**Exercise directions:**
Lines holding the word "best": how many does the material below have? Answer with nothing but the number.

**Data for the task:**
------------------------------
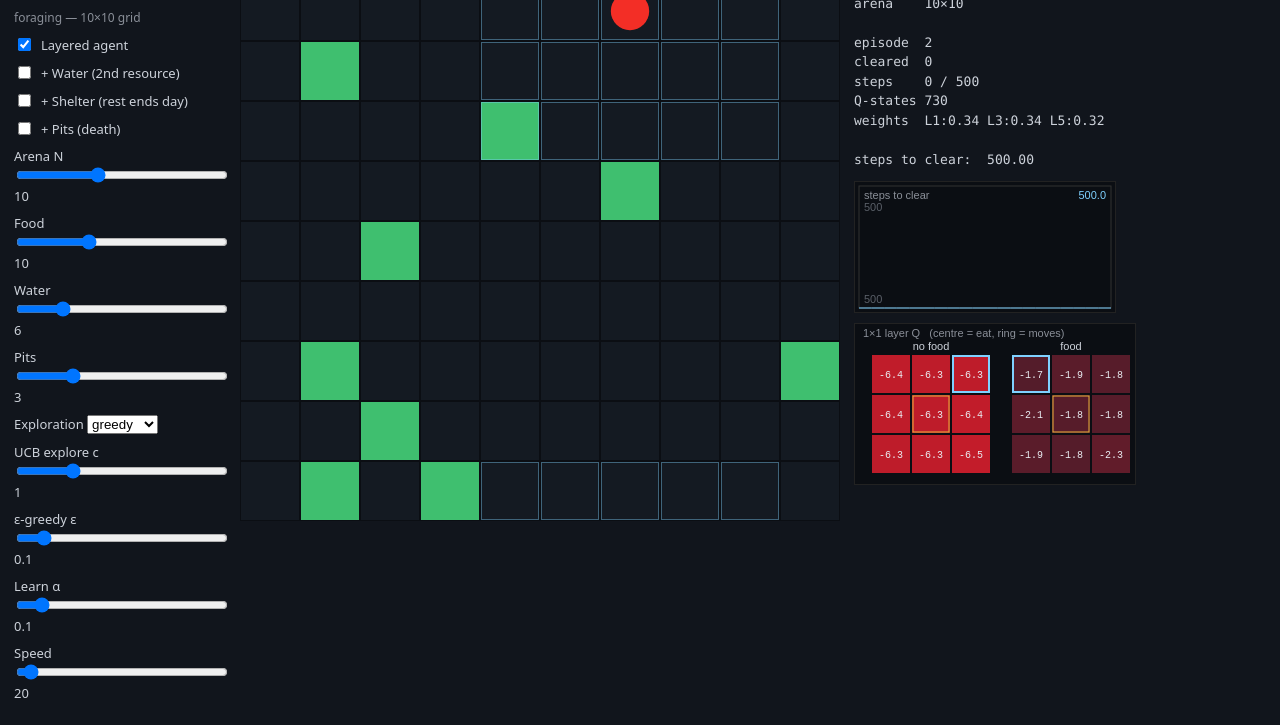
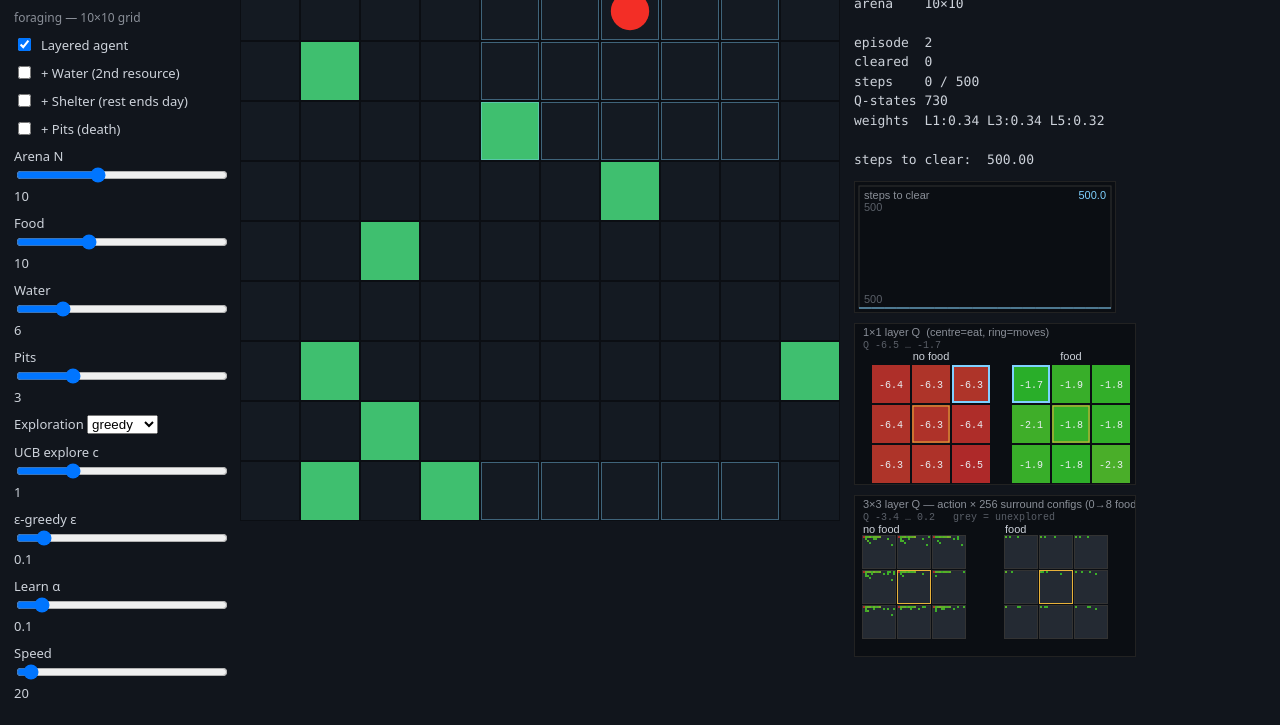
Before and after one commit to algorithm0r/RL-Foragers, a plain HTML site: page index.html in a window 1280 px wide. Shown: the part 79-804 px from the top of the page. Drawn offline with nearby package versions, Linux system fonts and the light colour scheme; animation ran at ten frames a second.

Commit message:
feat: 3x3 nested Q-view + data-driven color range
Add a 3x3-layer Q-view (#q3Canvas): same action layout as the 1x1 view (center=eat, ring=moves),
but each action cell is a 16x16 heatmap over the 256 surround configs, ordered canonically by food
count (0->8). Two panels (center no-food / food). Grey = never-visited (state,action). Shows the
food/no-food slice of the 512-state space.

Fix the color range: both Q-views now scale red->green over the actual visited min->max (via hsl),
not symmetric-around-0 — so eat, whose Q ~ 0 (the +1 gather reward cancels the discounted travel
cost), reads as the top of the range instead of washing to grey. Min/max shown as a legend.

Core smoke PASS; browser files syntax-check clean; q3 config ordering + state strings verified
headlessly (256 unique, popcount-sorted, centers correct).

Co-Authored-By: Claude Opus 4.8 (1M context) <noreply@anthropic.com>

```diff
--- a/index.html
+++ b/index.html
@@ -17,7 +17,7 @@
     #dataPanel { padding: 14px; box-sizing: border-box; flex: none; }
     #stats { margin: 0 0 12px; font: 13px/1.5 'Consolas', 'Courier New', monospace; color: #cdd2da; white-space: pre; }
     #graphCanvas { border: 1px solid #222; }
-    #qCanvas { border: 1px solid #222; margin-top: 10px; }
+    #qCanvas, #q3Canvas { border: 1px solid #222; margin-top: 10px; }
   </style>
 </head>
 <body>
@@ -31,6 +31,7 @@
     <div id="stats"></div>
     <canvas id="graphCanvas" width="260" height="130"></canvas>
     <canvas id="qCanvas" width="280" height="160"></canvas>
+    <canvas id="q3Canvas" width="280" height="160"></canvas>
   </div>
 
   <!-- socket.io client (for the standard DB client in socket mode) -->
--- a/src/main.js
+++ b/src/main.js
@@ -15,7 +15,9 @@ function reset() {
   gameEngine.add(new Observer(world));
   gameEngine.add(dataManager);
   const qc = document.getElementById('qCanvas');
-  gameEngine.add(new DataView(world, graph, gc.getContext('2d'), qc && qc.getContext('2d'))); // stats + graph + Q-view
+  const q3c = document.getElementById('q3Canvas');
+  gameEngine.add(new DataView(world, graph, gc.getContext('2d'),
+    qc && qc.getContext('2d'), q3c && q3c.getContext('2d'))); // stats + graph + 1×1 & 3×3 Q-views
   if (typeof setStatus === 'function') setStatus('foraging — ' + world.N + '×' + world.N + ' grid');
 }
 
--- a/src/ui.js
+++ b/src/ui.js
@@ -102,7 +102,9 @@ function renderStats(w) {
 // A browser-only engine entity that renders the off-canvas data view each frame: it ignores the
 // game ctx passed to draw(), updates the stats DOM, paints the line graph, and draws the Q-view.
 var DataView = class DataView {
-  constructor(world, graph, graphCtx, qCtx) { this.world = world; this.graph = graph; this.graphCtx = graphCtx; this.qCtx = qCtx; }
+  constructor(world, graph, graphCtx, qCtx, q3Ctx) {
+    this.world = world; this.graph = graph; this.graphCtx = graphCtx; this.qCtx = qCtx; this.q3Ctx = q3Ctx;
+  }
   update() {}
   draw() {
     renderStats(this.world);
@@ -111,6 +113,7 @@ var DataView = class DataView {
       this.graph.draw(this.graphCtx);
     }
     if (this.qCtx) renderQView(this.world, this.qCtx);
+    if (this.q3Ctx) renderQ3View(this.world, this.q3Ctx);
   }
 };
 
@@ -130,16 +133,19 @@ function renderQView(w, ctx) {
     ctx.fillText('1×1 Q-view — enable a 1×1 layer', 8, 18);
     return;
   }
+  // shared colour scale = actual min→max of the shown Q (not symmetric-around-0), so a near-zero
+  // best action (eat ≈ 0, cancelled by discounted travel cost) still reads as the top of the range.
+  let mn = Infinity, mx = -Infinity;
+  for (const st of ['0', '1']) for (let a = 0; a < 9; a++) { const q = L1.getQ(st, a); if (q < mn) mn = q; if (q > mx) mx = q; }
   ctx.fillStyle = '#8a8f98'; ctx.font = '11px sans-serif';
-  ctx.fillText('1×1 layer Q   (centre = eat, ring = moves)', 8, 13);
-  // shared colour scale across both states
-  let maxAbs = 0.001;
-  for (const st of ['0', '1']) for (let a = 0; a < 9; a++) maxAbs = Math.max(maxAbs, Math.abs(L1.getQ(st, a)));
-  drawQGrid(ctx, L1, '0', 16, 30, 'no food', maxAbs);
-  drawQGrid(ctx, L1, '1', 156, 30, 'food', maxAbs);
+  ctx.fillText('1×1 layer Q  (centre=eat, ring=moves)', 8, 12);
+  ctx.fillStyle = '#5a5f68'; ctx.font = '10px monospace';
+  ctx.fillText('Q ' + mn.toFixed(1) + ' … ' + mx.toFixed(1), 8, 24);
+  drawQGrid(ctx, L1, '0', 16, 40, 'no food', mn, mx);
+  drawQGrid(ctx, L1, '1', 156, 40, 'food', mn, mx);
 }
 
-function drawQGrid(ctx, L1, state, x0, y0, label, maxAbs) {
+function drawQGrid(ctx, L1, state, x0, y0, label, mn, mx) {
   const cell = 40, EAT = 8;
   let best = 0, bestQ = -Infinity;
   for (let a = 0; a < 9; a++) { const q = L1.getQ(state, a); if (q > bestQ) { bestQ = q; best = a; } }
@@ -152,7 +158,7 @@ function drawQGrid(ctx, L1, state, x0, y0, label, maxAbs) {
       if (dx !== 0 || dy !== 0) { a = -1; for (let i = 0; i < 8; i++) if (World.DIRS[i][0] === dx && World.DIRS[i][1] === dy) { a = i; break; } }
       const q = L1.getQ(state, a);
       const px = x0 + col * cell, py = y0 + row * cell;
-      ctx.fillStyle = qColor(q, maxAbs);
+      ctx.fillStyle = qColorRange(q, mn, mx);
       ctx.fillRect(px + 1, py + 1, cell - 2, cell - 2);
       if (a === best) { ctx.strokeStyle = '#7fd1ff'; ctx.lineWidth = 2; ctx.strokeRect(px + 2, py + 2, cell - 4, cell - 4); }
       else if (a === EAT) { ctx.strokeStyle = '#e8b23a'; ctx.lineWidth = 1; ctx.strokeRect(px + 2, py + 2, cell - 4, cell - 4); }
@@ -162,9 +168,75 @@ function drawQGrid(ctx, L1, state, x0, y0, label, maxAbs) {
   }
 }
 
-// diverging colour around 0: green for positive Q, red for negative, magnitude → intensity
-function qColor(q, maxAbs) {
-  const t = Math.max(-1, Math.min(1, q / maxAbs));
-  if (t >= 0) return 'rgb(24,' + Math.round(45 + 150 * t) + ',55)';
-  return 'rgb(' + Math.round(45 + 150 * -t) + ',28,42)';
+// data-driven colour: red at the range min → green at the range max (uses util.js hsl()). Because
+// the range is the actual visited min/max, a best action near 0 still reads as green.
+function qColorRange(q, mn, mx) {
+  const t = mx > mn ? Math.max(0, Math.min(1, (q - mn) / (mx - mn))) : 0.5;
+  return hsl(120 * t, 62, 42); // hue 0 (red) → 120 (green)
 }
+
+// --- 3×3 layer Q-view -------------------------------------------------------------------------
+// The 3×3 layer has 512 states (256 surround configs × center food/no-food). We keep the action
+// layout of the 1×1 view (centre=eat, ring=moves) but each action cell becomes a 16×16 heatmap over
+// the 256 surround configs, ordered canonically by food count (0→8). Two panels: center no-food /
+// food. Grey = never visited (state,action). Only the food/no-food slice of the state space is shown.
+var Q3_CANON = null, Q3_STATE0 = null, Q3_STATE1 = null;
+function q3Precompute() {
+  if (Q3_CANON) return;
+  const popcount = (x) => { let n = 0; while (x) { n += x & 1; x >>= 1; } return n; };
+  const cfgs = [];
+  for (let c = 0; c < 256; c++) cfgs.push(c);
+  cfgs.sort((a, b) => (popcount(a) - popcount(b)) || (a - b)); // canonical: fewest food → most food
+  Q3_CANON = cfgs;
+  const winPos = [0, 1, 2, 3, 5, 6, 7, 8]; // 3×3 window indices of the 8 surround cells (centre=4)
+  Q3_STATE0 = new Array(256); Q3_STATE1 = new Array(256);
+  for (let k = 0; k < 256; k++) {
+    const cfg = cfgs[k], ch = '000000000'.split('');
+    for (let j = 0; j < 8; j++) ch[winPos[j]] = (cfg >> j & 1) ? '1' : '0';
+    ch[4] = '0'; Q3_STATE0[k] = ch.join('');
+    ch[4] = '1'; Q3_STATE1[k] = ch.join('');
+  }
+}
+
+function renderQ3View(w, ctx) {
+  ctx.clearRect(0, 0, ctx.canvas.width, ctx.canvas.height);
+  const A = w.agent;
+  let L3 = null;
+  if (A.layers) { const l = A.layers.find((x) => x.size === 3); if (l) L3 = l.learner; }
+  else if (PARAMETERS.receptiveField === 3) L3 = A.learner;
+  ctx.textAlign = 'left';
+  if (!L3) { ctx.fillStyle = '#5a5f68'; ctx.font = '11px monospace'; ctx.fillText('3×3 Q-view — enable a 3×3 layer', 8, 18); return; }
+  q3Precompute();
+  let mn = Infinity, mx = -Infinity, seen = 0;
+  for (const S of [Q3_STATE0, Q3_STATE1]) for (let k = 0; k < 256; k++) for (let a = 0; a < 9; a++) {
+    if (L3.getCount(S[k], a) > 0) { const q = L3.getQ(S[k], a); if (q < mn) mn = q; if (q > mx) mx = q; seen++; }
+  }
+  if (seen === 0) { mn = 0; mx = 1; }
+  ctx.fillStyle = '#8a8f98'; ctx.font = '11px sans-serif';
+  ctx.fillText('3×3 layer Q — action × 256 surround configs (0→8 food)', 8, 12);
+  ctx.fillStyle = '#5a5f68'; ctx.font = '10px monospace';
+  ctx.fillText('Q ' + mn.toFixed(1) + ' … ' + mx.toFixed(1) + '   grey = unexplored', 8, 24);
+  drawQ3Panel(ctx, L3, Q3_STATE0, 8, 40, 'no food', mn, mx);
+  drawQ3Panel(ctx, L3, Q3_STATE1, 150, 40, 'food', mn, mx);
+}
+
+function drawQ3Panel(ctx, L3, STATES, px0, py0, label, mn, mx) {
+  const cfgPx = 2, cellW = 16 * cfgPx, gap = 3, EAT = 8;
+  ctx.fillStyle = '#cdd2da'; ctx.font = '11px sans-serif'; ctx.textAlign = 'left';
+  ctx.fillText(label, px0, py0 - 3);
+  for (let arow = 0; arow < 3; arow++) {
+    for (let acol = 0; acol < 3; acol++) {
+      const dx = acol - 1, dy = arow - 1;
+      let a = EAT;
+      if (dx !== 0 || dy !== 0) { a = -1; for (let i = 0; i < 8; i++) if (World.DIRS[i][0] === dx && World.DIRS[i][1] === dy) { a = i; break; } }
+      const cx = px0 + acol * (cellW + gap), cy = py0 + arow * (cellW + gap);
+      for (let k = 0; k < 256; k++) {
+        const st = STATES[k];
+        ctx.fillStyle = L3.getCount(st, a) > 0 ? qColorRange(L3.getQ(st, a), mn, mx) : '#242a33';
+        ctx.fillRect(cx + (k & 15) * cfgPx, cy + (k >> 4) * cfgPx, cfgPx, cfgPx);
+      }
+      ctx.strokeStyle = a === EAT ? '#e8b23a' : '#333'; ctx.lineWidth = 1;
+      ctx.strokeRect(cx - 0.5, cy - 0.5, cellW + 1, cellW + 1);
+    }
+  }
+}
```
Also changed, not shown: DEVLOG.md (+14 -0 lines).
------------------------------
**Task response:**
5